## EXERCISE OBJECTIVE
Exactly the lines from the start of the entries through the line with "Above is the" are required in the output, with no pictures among them.

[DATASET EXCERPTS — start]

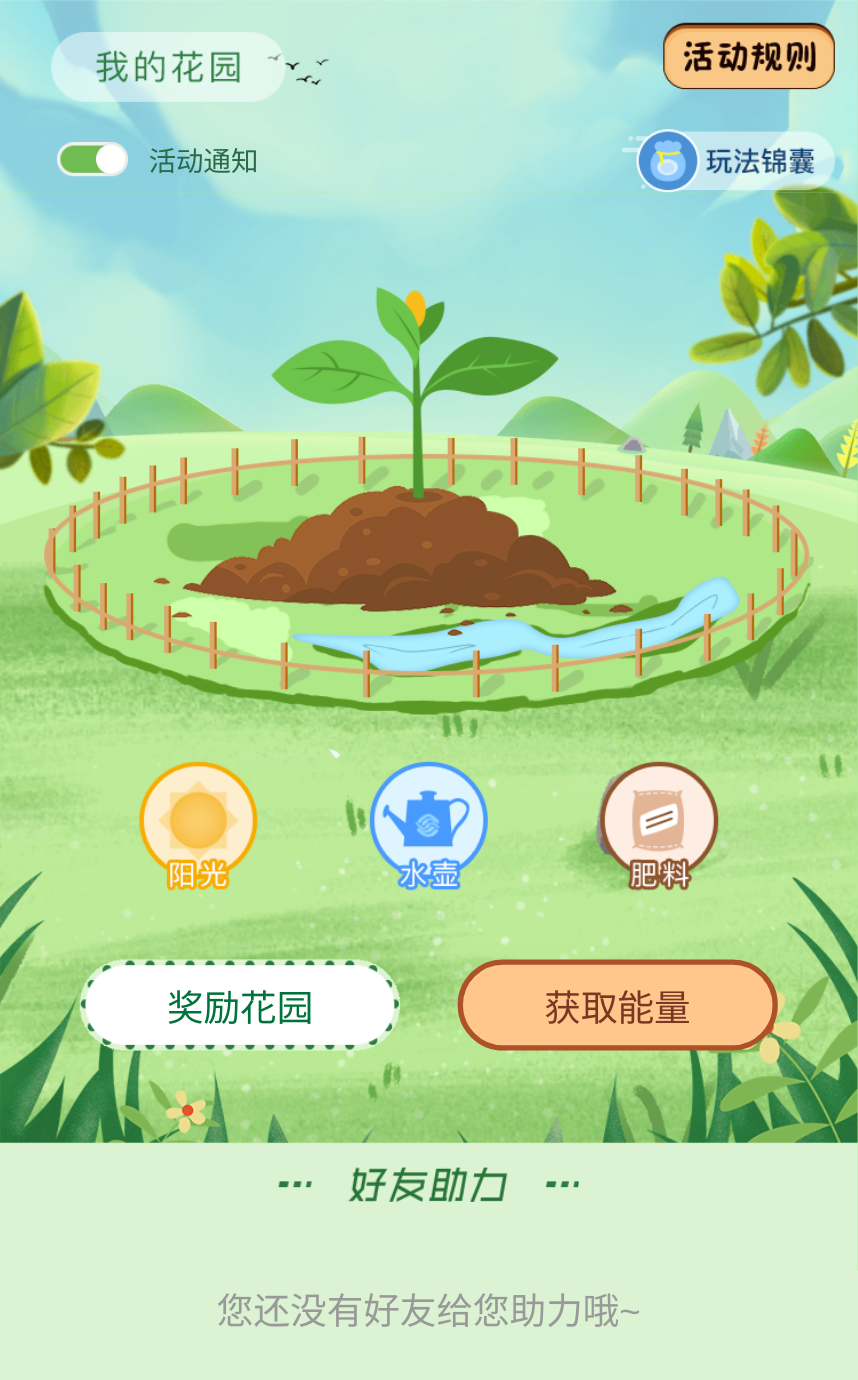
Repository: wangbiaozy/zh
Page: index.html
The author's editor kept a copy of each file at every save. The page is drawn from the files as they stood at one save, then again after the next save.
The browser window is 1280 px wide. The pictures show the whole page, at 67% of full size.

Above is the page before, as saved 2019-03-18 20:05:12.
Console error: TypeError: Cannot read properties of undefined (reading 'style')

### index.html
<!DOCTYPE html>
<html lang="en">

<head>
    <meta charset="UTF-8">
    <meta name="viewport" content="width=device-width, initial-scale=1.0, maximum-scale=1.0, minimum-scale=1.0, user-scalable=no, viewport-fit=cover">
    <meta http-equiv="X-UA-Compatible" content="ie=edge">
    <title>北京移动</title>
    <link rel="stylesheet" href="css/reset.min.css">
    <link rel="stylesheet/less" href="css/styles.less">
    <link rel="stylesheet" href="css/animation.css">
    <script src="js/less-1.7.0.min.js"></script>
    <script src="js/jquery-1.10.1.min.js"></script>
    <script src="js/imgLoader.js"></script>
    <script>
        imgLoader([
            'images/banner.png',
            'images/bdsjh.png',
            'images/bg_01.png',
            'images/bg_02.png',
            'images/btn_cj.png',
            'images/btn_cjhd.png',
            'images/btn_dhff.png',
            'images/btn_dl.png',
            'images/btn_fshy.png',
            'images/btn_lj.png',
            'images/btn_qd.png',
            'images/btn_qdl.png',
            'images/btn_qr.png',
            'images/btn_qx.png',
            'images/btn_xg.png',
            'images/btn_zz.png',
            'images/c1.png',
            'images/c2.png',
            'images/c3.png',
            'images/c4.png',
            'images/c5.png',
            'images/card_1.png',
            'images/card_2.png',
            'images/card_3.png',
            'images/card_4.png',
            'images/card_5.png',
            'images/card.png',
            'images/close.png',
            'images/default.jpg',
            'images/erweima.png',
            'images/fire.gif',
            'images/fri_bg_01.png',
            'images/fri_bg_02.png',
            'images/fri_bg_03.png',
            'images/gongxi.png',
            'images/guang1.png',
            'images/guang2.png',
            'images/hdgz.png',
            'images/home_bg_01.png',
            'images/home_bg_02.png',
            'images/home_bg_03.png',
            'images/hyzl.png',
            'images/longjiao.png',
            'images/longshen.png',
            'images/longtou.png',
            'images/longwei.png',
            'images/longzhu.png',
            'images/longzhua.png',
            'images/rule_btn.png',
            'images/share.png',
            'images/sjhm.png',
            'images/start_btn.png',
            'images/submit.png',
            'images/tc_1_text.png',
            'images/tc_bg.png',
            'images/tc_card.png',
            'images/tc_title_1.png',
            'images/tc_title_2.png',
            'images/tc_title_3.png',
            'images/xxqr.png',
            'images/yun_1.png',
            'images/yun_2.png',
            'images/yun_3.png',
            'images/yun.png',
            'images/yzm.png'
        ], function (percentage) {
            var percentT = percentage * 100;
            $('.loader_info').html('Loading ' + (parseInt(percentT)) + '%');
            $('.loader_progress')[0].style.width = percentT + '%';
            if (percentage == 1) {
                /* $('.loader').remove();
                $('.home').show(); */
            }
        });
    </script>
</head>
<body>
    <!--loading-->
    <!-- <section class="loader">
        <div class="loader_info"></div>
        <div>
            <div class="loader_progress"></div>
        </div>
    </section> -->
    <!-- 首页 -->
    <section id="home" class="home">
        <div>
            <a href="javascript: void(0)" class="rule-btn"></a>
        </div>
        <div>
            <div></div>
        </div>
        <div>
            <a href="javascript: void(0)" id="start-btn"></a>
            <div>
                <p id="countDown"><i>倒计时：</i><span>7</span>天<span>00</span>时<span>00</span>分<span>00</span>秒</p>
            </div>
            <p>4月8日-4月14日&nbsp;&nbsp;&nbsp;&nbsp;活动将于4月14日结束，务必到期前领取</p>
        </div>
    </section>
    <!-- 活动规则页 -->
    <section id="rule" class="rule">
        <div>
            <div></div>
            <div>
                <ul>
                    <li>
                        <h3>一 活动时间：</h3>
                        <p>即日起——4月14日</p>
                        <h3>二 活动介绍：</h3>
                        <p>活动期间，用户通过北京移动微信公众号，可参与“天天种花得流量”活动。用户每天可获得一颗种子，通过添加物料（水、阳光、肥料），完成种植，收获花朵并获得对应流量奖品。</p>
                        <p>获取物料方法：</p>
                        <p>1、用户首次参与活动可领取水、阳光、肥料各1份。</p>
                        <p>2、分享活动给好友，邀请其助力赠送，可获得更多物料。（好友助力次数不限，但为同一用户仅可助力一次。）</p>
                        <h3>三 奖品规则：</h3>
                        <p>活动奖品包含：100MB、200MB、500MB、1GB、2GB、3GB全国流量，及部分免费业务体验资格、优惠业务办理资格。</p>
                        <p>（一）流量奖品</p>
                        <p>1.流量档位包括100MB、200MB、500MB、1GB、2GB、3GB全国流量；</p>
                        <p>2.奖品将于领取后15日内，自动充入用户的微信关注绑定手机号，流量自充入日起生效，有效期至本月月末；</p>
                        <p>3.活动赠送套外国内流量，优先级低于主套餐、可选包、短促包、定向流量包等，赠送流量无法共享，不可结转；</p>
                        <p>4.处于保留期、保号期、挂失、申停、欠停、转品牌过渡期的手机号；物联网卡、4G超级日租卡套餐、神州行开心听、语音套餐卡、神州行B标准资费基本策划等特殊资费用户无法领取赠送流量；</p>
                        <p>5.赠送流量每月仅可领取100次，超出上限不可领取；</p>
                        <p>6.北京移动用户抽中流量奖品后，自动充入关注绑定账户。非北京移动用户抽中流量奖品后可以转赠给北京移动手机号码。</p>
                        <p>（二）其它奖品</p>
                        <p>规则详见各奖品办理页面</p>
                        <p>温馨提示：</p>
                        <p>1、活动将于4月14日结束，请您务必于活动结束前完成领奖，逾期视为自动放弃奖品。</p>
                        <p>2、活动页面内可手动关闭活动提醒。如不关闭，默认每天发放服务通知，提醒用户活动状态已更新。</p>
                    </li>
                </ul>
                <a href="javascript:void(0)">确定</a>
            </div>
        </div>
        <div></div>
    </section>
    <!-- 主页 -->
    <section id="main" class="main">
        <div>
            <a href="javascript:void(0)" class="rule-btn"></a>
            <a href="javascript:void(0)" class="method-btn"></a>
            <div>
                <a href="javascript:void(0)"></a>
                <p>活动通知</p>
            </div>
        </div>
        <div>
            <div>
                <div class="zq"></div>
                <ul>
                    <li></li>
                </ul>
            </div>
        </div>
        <div>
            <ul>
                <li>
                    <span>3</span>
                </li>
                <li>
                    <span>3</span>
                </li>
                <li>
                    <span>3</span>
                </li>
            </ul>
            <ul>
                <li>奖励花园</li>
                <li>获取能量</li>
            </ul>
        </div>
        <div>
            <h3></h3>
            <ul>
                <p>您还没有好友给您助力哦~</p>
                <!-- <li>
                    <div>
                        <img src="./images/fri_default.png" alt="">
                    </div>
                    <p>胖子胖子胖子胖子</p>
                    <p>帮忙增加了<span>肥料</span></p>
                    <p>3月1日</p>
                </li> -->
            </ul>
        </div>
    </section>
    <!-- 玩法锦囊页 -->
    <section id="method" class="method">
        <div></div>
        <div></div>
        <div></div>
        <div></div>
        <div></div>
        <a href="javascript: void(0)">确定</a>
    </section>
    <!-- 我的奖励花园页 -->
    <section id="gift" class="gift">
        <div>
            <div>
                <div></div>
                <ul>
                    <li>
                        <img src="./images/flower_0.png" alt="">
                        <a href="javascript: void(0)"></a>
                    </li>
                    <li>
                        <img src="./images/flower_0.png" alt="">
                        <a href="javascript: void(0)"></a>
                    </li>
                    <li>
                        <img src="./images/flower_0.png" alt="">
                        <a href="javascript: void(0)"></a>
                    </li>
                    <li>
                        <img src="./images/flower_0.png" alt="">
                        <a href="javascript: void(0)"></a>
                    </li>
                    <li>
                        <img src="./images/flower_0.png" alt="">
                        <a href="javascript: void(0)"></a>
                    </li>
                    <li>
                        <img src="./images/flower_0.png" alt="">
                        <a href="javascript: void(0)"></a>
                    </li>
                    <li>
                        <img src="./images/flower_0.png" alt="">
                        <a href="javascript: void(0)"></a>
                    </li>
                </ul>
                <div></div>
                <a href="javascript: void(0)">返回</a>
            </div>
        </div>
        <div></div>
    </section>
    <!-- 二维码页 -->
    <section id="code" class="code">
        <div>
            <div>
                <div>
                    <p>亲爱的用户<br>天天种花得流量活动邀你参加<br>天天有惊喜哦~</p>
                </div>
                <div>
                    <div>
                        <img src="./images/erweima.jpg" alt="">
                    </div>
                </div>
            </div>
        </div>
        <div></div>
    </section>
    <!-- 添加物料弹窗 -->
    <section class="model addModel message-model">
        <div>
            <p>您已成功为种子<br><span>添加了阳光</span><br>种子已进入<span>成熟</span>期<br>快来看看吧</p>
        </div>
        <a href="javascript: void(0)">确定</a>
    </section>
    <!-- 发送好友弹窗 -->
    <section class="model to-friend message-model">
        <div>
            <p>您需要积攒能量<br>才能种出神秘花朵<br>还有抽大奖的机会哦<br>快请好友帮忙吧</p>
        </div>
        <a href="javascript:void(0)">发送好友</a>
    </section>
    <!-- 开始 种子弹窗 -->
    <section class="model tc-0">
        <div>
            <p>恭喜您已经播种了<br>一颗神秘种子<br>快去养育TA～</p>
            <div></div>
            <p>看看可以收获什么花吧！！</p>
            <p>送您阳光、水壶、肥料各一份</p>
        </div>
        <a href="javascript:void(0)">确定</a>
    </section>
    <!-- 本网获得流量弹窗 -->
    <section class="model tc-1">
        <div>
            <p>恭喜您的手机号</p>
            <p>15910943650</p>
            <p>收货了<span>雏菊</span>（价值<span>500MB</span>）</p>
            <img src="./images/flower_tc_1.png" alt="">
            <p>流量将于7日内到账</p>
            <p>有效期至本月月末</p>
            <a href=""></a>
        </div>
        <a href="javascript:void(0)">确定</a>
    </section>
    <!-- 异网流量弹窗 1-->
    <section class="model tc-2">
        <div>
            <p>恭喜您的手机号</p>
            <p>13612341234</p>
            <p>收获了<span>雏菊</span>（价值<span>500MB</span>）</p>
            <img src="./images/flower_tc_1.png" alt="">
            <p>您可以转赠到北京移动号码内</p>
            <p>（流量仅可在活动期间内进行转赠）</p>
        </div>
        <div>
            <a href="javascript:void(0)">取消</a>
            <a href="javascript:void(0)">转赠</a>
        </div>
    </section>
    <!-- 异网流量弹窗 2 -->
    <section class="model tc-3">
        <div>
            <p>请输入好友北京移动手机号码</p>
            <div>
                <p>手机号码</p>
                <input id="inputTel" type="number" pattern="[0-9]*" oninput="if(value.length>11)value=value.slice(0,11)">
            </div>
            <p>（流量仅可在活动期间进行转赠）</p>
        </div>
        <a href="javascript:void(0)">确定</a>
    </section>
     <!-- 异网流量弹窗 3 -->
    <section class="model tc-4">
        <div>
            <p>信息确认</p>
            <p>您是否将</p>
            <p><span>500MB</span>全国流量</p>
            <p>转赠到手机号码</p>
            <p>13612341234</p>
            <p>账户中</p>
            <p>点击确认后信息将不可更改</p>
        </div>
        <div>
            <a href="javascript:void(0)">修改</a>
            <a href="javascript:void(0)">确认</a>
        </div>
    </section>
    <!-- 异网流量弹窗 4 -->
    <section class="model tc-5">
        <div>
            <p>您已将</p>
            <p><span>500MB</span>全国流量</p>
            <p>转赠到手机号码</p>
            <p>15910011111</p>
            <p>账户中</p>
            <p>流量将于15日内到账</p>
            <p>有效期至本月月末</p>
            <p>（流量到账后，立即生效）</p>
            <a href=""></a>
        </div>
        <a href="javascript:void(0)">确定</a>
    </section>
    <!-- 分享浮层 -->
    <section class="share">
        <div>
            <span></span>
        </div>
    </section>
    <!-- 遮罩层 -->
    <section class="mask" id="mask"></section>
</body>
</html>
<script src="js/index.js"></script>

### css/reset.min.css
@charset "utf-8";
/*默认样式清除和初始化*/
body,h1,h2,h3,h4,h5,h6,hr,p,blockquote,dl,dt,dd,ul,ol,li,button,input,textarea,th,td{margin:0;padding:0}body{font-size:12px;font-style:normal;font-family:"\5FAE\8F6F\96C5\9ED1",Helvetica,sans-serif}small{font-size:12px}h1{font-size:18px}h2{font-size:16px}h3{font-size:14px}h4,h5,h6{font-size:100%}ul,ol{list-style:none}a{text-decoration:none;background-color:transparent}a:hover,a:active{outline-width:0;text-decoration:none}table{border-collapse:collapse;border-spacing:0}hr{border:0;height:1px}img{border-style:none}img:not([src]){display:none}svg:not(:root){overflow:hidden}html{-webkit-touch-callout:none;-webkit-text-size-adjust:100%}input,textarea,button,a{-webkit-tap-highlight-color:rgba(0,0,0,0)}article,aside,details,figcaption,figure,footer,header,main,menu,nav,section,summary{display:block}audio,canvas,progress,video{display:inline-block}audio:not([controls]),video:not([controls]){display:none;height:0}progress{vertical-align:baseline}mark{background-color:#ff0;color:#000}sub,sup{position:relative;font-size:75%;line-height:0;vertical-align:baseline}sub{bottom:-0.25em}sup{top:-0.5em}button,input,select,textarea{font-size:100%;outline:0}button,input{overflow:visible}button,select{text-transform:none}textarea{overflow:auto}button,html [type="button"],[type="reset"],[type="submit"]{-webkit-appearance:button}button::-moz-focus-inner,[type="button"]::-moz-focus-inner,[type="reset"]::-moz-focus-inner,[type="submit"]::-moz-focus-inner{border-style:none;padding:0}button:-moz-focusring,[type="button"]:-moz-focusring,[type="reset"]:-moz-focusring,[type="submit"]:-moz-focusring{outline:1px dotted ButtonText}[type="checkbox"],[type="radio"]{box-sizing:border-box;padding:0}[type="number"]::-webkit-inner-spin-button,[type="number"]::-webkit-outer-spin-button{height:auto}[type="search"]{-webkit-appearance:textfield;outline-offset:-2px}[type="search"]::-webkit-search-cancel-button,[type="search"]::-webkit-search-decoration{-webkit-appearance:none}::-webkit-input-placeholder{color:inherit;opacity:.54}::-webkit-file-upload-button{-webkit-appearance:button;font:inherit}.clear:after{display:block;height:0;content:"";clear:both}
*{ -webkit-tap-highlight-color: rgba(0,0,0,0);-webkit-tap-highlight-color: transparent; /* For some Androids */ }

Loaded but not shown: js/less-1.7.0.min.js (library); js/jquery-1.10.1.min.js (library); js/index.js (497 lines, source omitted); js/imgLoader.js (49 lines, source omitted); css/animation.css (2744 lines, source omitted)

After the next save:
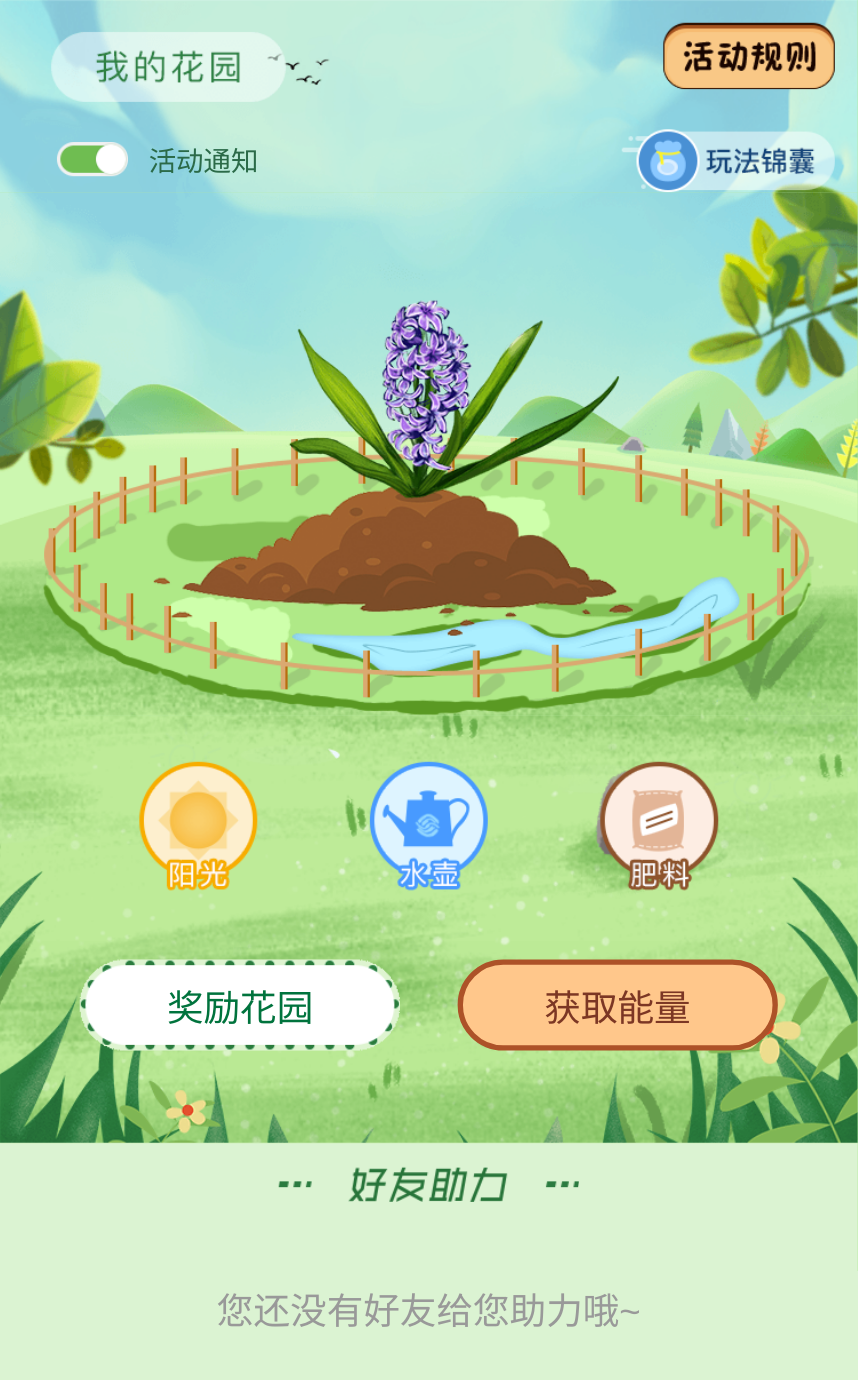
Saved 8 s later.
--- a/index.html
+++ b/index.html
@@ -161,7 +161,7 @@
         </div>
         <div>
             <div>
-                <div class="zq"></div>
+                <div class="cs-1"></div>
                 <ul>
                     <li></li>
                 </ul>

[DATASET EXCERPTS — finish]

## WRITTEN REPLY
Repository: wangbiaozy/zh
Page: index.html
The author's editor kept a copy of each file at every save. The page is drawn from the files as they stood at one save, then again after the next save.
The browser window is 1280 px wide. The pictures show the whole page, at 67% of full size.

Above is the page before, as saved 2019-03-18 20:05:12.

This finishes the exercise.